Since the USPS did require authentication to access the API in the first place, they did one better than First American. Unfortunately, equating authentication and authorization is a common mistake which often results in data breaches like these, where the impact can be outsized.
How to Prevent this Vulnerability
One way to prevent this vulnerability is to have each developer implement authorization checks on a per API basis. But many enterprises prefer to manage and implement authorization centrally.
Using the Adaptive Access Security solution from Ping, these enterprises are implementing a combination of medium- and fine-grained authorization to protect against unauthorized and/or unintentional access and potential data exposure. The solution secures APIs by enforcing an authorization check and filtering the data returned in the request. It does this in accordance with externalized data access policies composed by business users (e.g., security and compliance professionals) in a graphical interface.
The human element is often the weakest link in any organization’s security chain. A simple phishing email can compromise an entire organization’s systems without the right controls in place to prevent lateral movement. When this type of breach is successful, the access gained can then be used to extend the attack beyond the initial target to its customers, too. Our next example is the story of such a compromise.
In early 2019, a large IT outsourcing firm was hacked, but their systems may not have been the ultimate target. Because they are a trusted vendor to many other companies, the attackers used their ill-gained access to launch further attacks against the company’s customers.
The initial system breach was the result of a successful phishing campaign against the company’s employees, which gave the hackers access to administrative credentials used to manage client accounts. From there, it’s believed the cybercriminals launched attacks against the company’s customers with the motive to access their customer names and systems to steal victims’ money through retail and financial gift card fraud.
This example demonstrates the importance of yet another Zero Trust principle: assume all systems and devices are potentially compromised.

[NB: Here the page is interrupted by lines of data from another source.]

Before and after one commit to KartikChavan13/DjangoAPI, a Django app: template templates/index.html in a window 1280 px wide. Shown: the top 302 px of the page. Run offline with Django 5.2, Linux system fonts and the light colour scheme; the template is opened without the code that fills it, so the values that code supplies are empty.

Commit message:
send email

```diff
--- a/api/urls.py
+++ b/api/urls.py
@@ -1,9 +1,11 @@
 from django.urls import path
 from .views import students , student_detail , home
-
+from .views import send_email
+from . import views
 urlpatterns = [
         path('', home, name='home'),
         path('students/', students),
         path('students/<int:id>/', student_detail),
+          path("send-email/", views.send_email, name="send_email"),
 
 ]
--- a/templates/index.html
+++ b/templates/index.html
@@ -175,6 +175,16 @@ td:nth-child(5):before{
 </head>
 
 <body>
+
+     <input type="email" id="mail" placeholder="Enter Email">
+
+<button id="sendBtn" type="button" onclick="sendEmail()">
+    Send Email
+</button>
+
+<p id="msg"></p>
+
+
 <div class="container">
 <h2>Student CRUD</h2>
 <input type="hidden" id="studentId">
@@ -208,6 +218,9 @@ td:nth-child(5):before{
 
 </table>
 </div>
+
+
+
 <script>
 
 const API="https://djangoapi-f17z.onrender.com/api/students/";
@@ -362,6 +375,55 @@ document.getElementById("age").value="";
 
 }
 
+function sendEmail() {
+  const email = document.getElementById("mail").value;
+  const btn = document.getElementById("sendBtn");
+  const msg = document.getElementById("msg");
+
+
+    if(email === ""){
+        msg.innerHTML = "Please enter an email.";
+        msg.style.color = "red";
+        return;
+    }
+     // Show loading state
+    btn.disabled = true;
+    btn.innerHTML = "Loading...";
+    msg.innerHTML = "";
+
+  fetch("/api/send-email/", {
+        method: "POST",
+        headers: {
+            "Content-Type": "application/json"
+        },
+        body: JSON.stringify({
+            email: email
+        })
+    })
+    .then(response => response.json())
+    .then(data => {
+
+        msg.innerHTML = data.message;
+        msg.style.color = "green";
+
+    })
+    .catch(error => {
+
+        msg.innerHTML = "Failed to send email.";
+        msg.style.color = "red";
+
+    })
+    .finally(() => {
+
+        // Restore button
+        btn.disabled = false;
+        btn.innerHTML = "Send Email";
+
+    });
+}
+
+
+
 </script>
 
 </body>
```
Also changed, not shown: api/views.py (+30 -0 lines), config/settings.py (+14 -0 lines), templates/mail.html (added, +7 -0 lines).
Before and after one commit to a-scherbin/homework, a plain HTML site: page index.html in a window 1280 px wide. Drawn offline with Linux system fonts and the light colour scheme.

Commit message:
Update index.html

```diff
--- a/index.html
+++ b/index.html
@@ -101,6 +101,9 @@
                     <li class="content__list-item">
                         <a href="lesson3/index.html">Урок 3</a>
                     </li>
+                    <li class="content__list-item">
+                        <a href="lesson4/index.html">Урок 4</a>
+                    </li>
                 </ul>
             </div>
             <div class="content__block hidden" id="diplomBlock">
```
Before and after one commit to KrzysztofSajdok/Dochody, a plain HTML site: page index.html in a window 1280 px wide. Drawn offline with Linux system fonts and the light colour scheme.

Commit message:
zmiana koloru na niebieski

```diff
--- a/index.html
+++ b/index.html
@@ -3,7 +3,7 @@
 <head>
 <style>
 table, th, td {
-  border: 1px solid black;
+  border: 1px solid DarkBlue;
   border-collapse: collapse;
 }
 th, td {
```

This approach is advocated by Gartner’s Continuous Adaptive Risk and Trust Assessment (CARTA) framework and is a fundamental security practice crucial to any Zero Trust architecture.
How to Prevent this Vulnerability
When you assume that all systems are potentially compromised at any time, you need to take a different and increasingly intelligent approach to identity and access management (IAM).
By implementing an Adaptive Access Security solution at the web, API and data layers, you can use signals from internal and external systems to establish the circumstances for when access can be permitted, as well as to isolate abnormal behavior. With a centralized access security solution powered by a comprehensive policy engine and AI-powered API security, you’re able to identify and monitor atypical behavior.
You can then provide an additional layer of protection with adaptive MFA, which is a key capability of Workforce360, Ping’s proven workforce authentication authority solution for enterprises. This approach allows the overall system to be more resilient than an individual component as shared signals make for a more dynamic access approach.
Digital transformation is changing and evolving how we do business in lots of exciting ways. But it’s also expanding the attack surface for cybercriminals. The principles of Zero Trust center around the reality that organizations can no longer trust anything or anyone inside or outside of their perimeters, so they must verify everything and everyone before granting access. These concepts just make sense for today’s security challenges and can provide the protection you need against a never-ending barrage of threats.